The garment and footwear industry stretches around the world. Clothes and shoes sold in stores in the US, Canada, Europe, and other parts of the world typically travel across the globe. They are cut and stitched in factories in Asia, Eastern Europe, Latin America, or other regions. Factory workers in Bangladesh or Romania could have made clothes only weeks ago that consumers elsewhere are eagerly picking up.
When global supply chains are opaque, consumers often lack meaningful information about where their apparel was made. A T-shirt label might say “Made in China,” but in which of the country’s thousands of factories was this garment made? And under what conditions for workers?
There is a growing trend of global apparel companies adopting supply chain transparency —starting with publishing the names, addresses, and other important information about factories manufacturing their branded products. Such transparency is a powerful tool for promoting corporate accountability for garment workers’ rights in global supply chains.
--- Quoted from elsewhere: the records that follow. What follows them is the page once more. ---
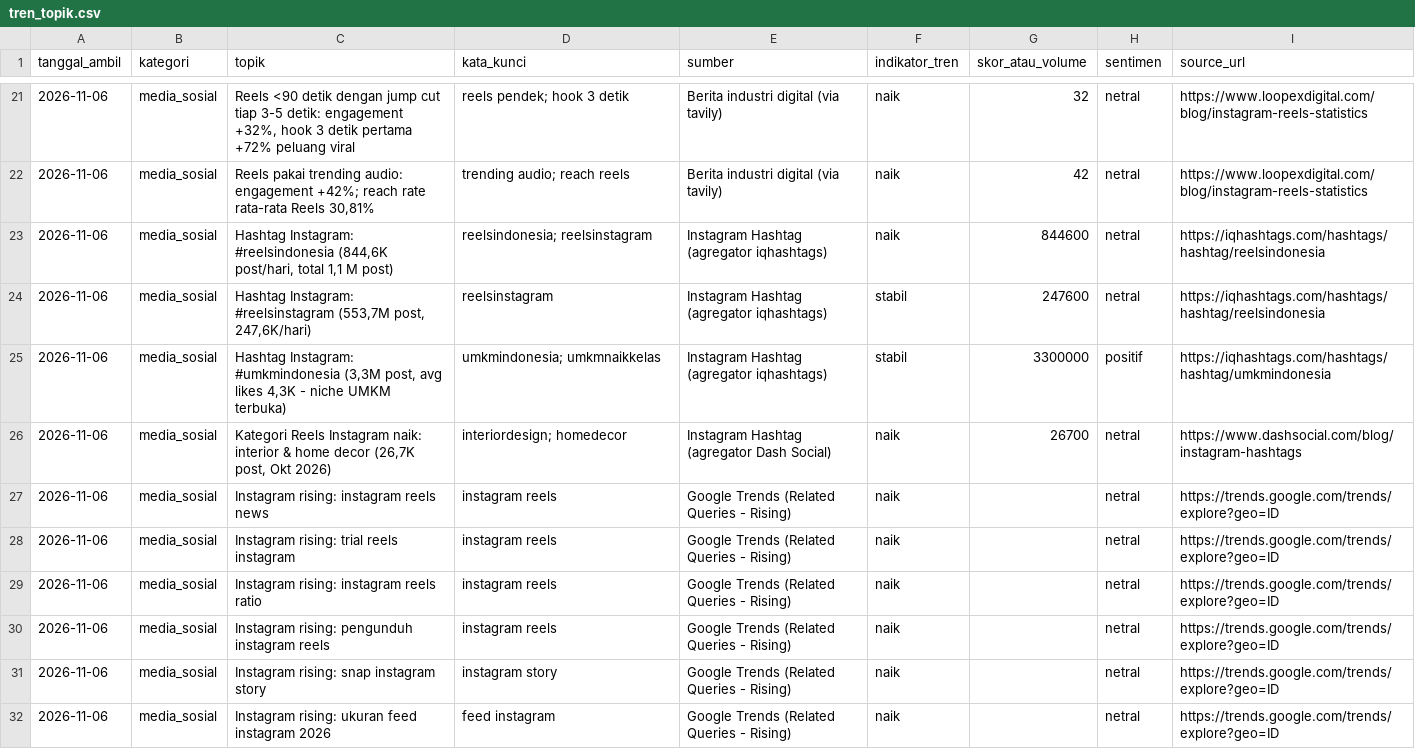
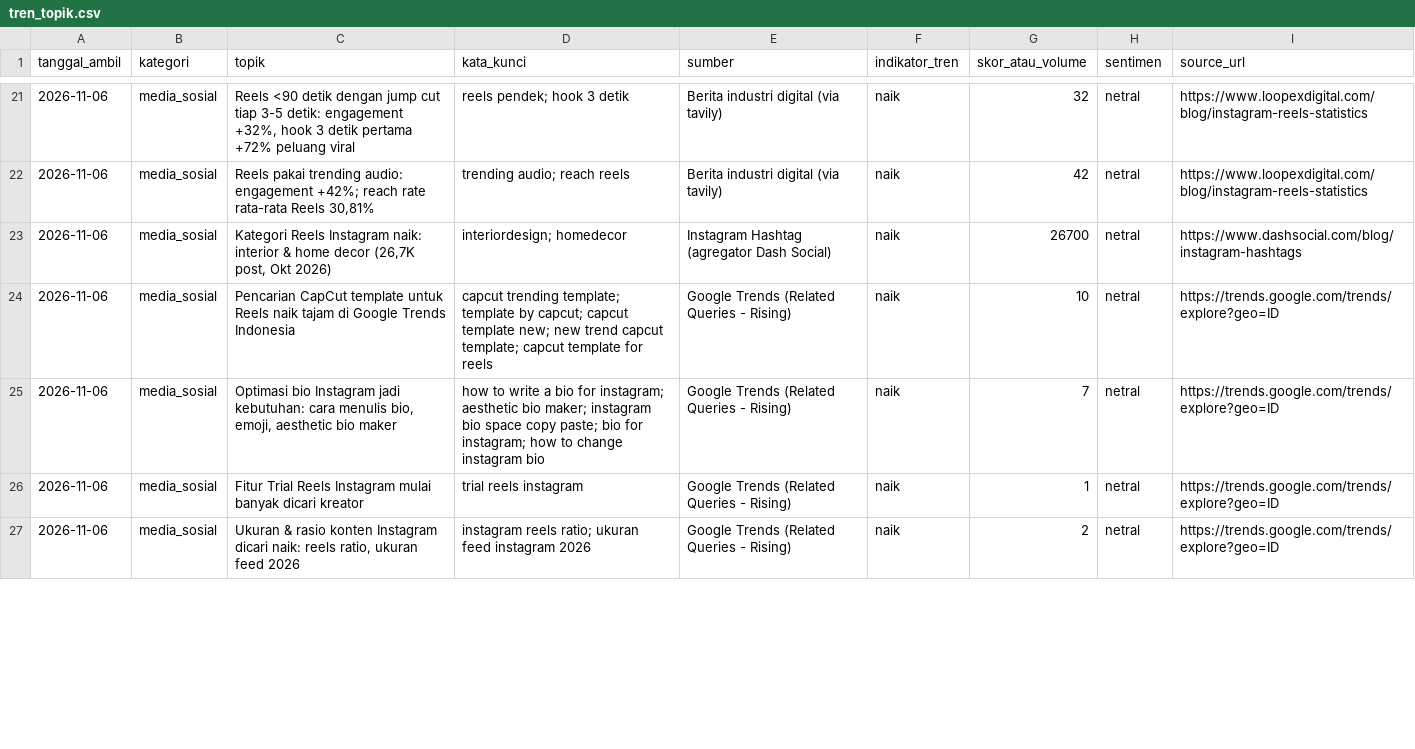
Before and after one commit to akmlrhim/02-trend-analysis, a CSV file: data/tren_topik.csv, drawn as a sheet; only a part is shown, gaps mark what is left out; the diff covers the shown part only.

Commit message:
data: rewrite trend topics as narrative titles, drop raw tags
- remove hashtag and raw search-query rows from tren_topik.csv
- group rising queries into narrative topics (CapCut, bio IG, trial reels, sizing)
- rewrite interest-over-time rows as narrative sentences
- update build script so future rebuilds produce narrative-only topics

```diff
--- a/data/tren_topik.csv
+++ b/data/tren_topik.csv
@@ -22,11 +22,6 @@
 2026-11-06,media_sosial,"Reels pakai trending audio: engagement +42%; reach rate rata-rata Reels 30,81%",trending audio; reach reels,Berita industri digital (via tavily),naik,42,netral,https://www.loopexdigital.com/blog/instagram-reels-statistics
-2026-11-06,media_sosial,"Hashtag Instagram: #reelsindonesia (844,6K post/hari, total 1,1 M post)",reelsindonesia; reelsinstagram,Instagram Hashtag (agregator iqhashtags),naik,844600,netral,https://iqhashtags.com/hashtags/hashtag/reelsindonesia
-2026-11-06,media_sosial,"Hashtag Instagram: #reelsinstagram (553,7M post, 247,6K/hari)",reelsinstagram,Instagram Hashtag (agregator iqhashtags),stabil,247600,netral,https://iqhashtags.com/hashtags/hashtag/reelsindonesia
-2026-11-06,media_sosial,"Hashtag Instagram: #umkmindonesia (3,3M post, avg likes 4,3K - niche UMKM terbuka)",umkmindonesia; umkmnaikkelas,Instagram Hashtag (agregator iqhashtags),stabil,3300000,positif,https://iqhashtags.com/hashtags/hashtag/umkmindonesia
 2026-11-06,media_sosial,"Kategori Reels Instagram naik: interior & home decor (26,7K post, Okt 2026)",interiordesign; homedecor,Instagram Hashtag (agregator Dash Social),naik,26700,netral,https://www.dashsocial.com/blog/instagram-hashtags
-2026-11-06,media_sosial,Instagram rising: instagram reels news,instagram reels,Google Trends (Related Queries - Rising),naik,,netral,https://trends.google.com/trends/explore?geo=ID
-2026-11-06,media_sosial,Instagram rising: trial reels instagram,instagram reels,Google Trends (Related Queries - Rising),naik,,netral,https://trends.google.com/trends/explore?geo=ID
-2026-11-06,media_sosial,Instagram rising: instagram reels ratio,instagram reels,Google Trends (Related Queries - Rising),naik,,netral,https://trends.google.com/trends/explore?geo=ID
-2026-11-06,media_sosial,Instagram rising: pengunduh instagram reels,instagram reels,Google Trends (Related Queries - Rising),naik,,netral,https://trends.google.com/trends/explore?geo=ID
-2026-11-06,media_sosial,Instagram rising: snap instagram story,instagram story,Google Trends (Related Queries - Rising),naik,,netral,https://trends.google.com/trends/explore?geo=ID
-2026-11-06,media_sosial,Instagram rising: ukuran feed instagram 2026,feed instagram,Google Trends (Related Queries - Rising),naik,,netral,https://trends.google.com/trends/explore?geo=ID
+2026-11-06,media_sosial,Pencarian CapCut template untuk Reels naik tajam di Google Trends Indonesia,capcut trending template; template by capcut; capcut template new; new trend capcut template; capcut template for reels,Google Trends (Related Queries - Rising),naik,10,netral,https://trends.google.com/trends/explore?geo=ID
+2026-11-06,media_sosial,"Optimasi bio Instagram jadi kebutuhan: cara menulis bio, emoji, aesthetic bio maker",how to write a bio for instagram; aesthetic bio maker; instagram bio space copy paste; bio for instagram; how to change instagram bio,Google Trends (Related Queries - Rising),naik,7,netral,https://trends.google.com/trends/explore?geo=ID
+2026-11-06,media_sosial,Fitur Trial Reels Instagram mulai banyak dicari kreator,trial reels instagram,Google Trends (Related Queries - Rising),naik,1,netral,https://trends.google.com/trends/explore?geo=ID
+2026-11-06,media_sosial,"Ukuran & rasio konten Instagram dicari naik: reels ratio, ukuran feed 2026",instagram reels ratio; ukuran feed instagram 2026,Google Trends (Related Queries - Rising),naik,2,netral,https://trends.google.com/trends/explore?geo=ID
```
Also changed, not shown: 17 removed rows and 2 edited cells elsewhere in this file, 1 other file.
To further push this, a global coalition of nine trade union federations and human rights organisations have developed the Transparency Pledge, and are campaigning for all brands and companies to adopt this.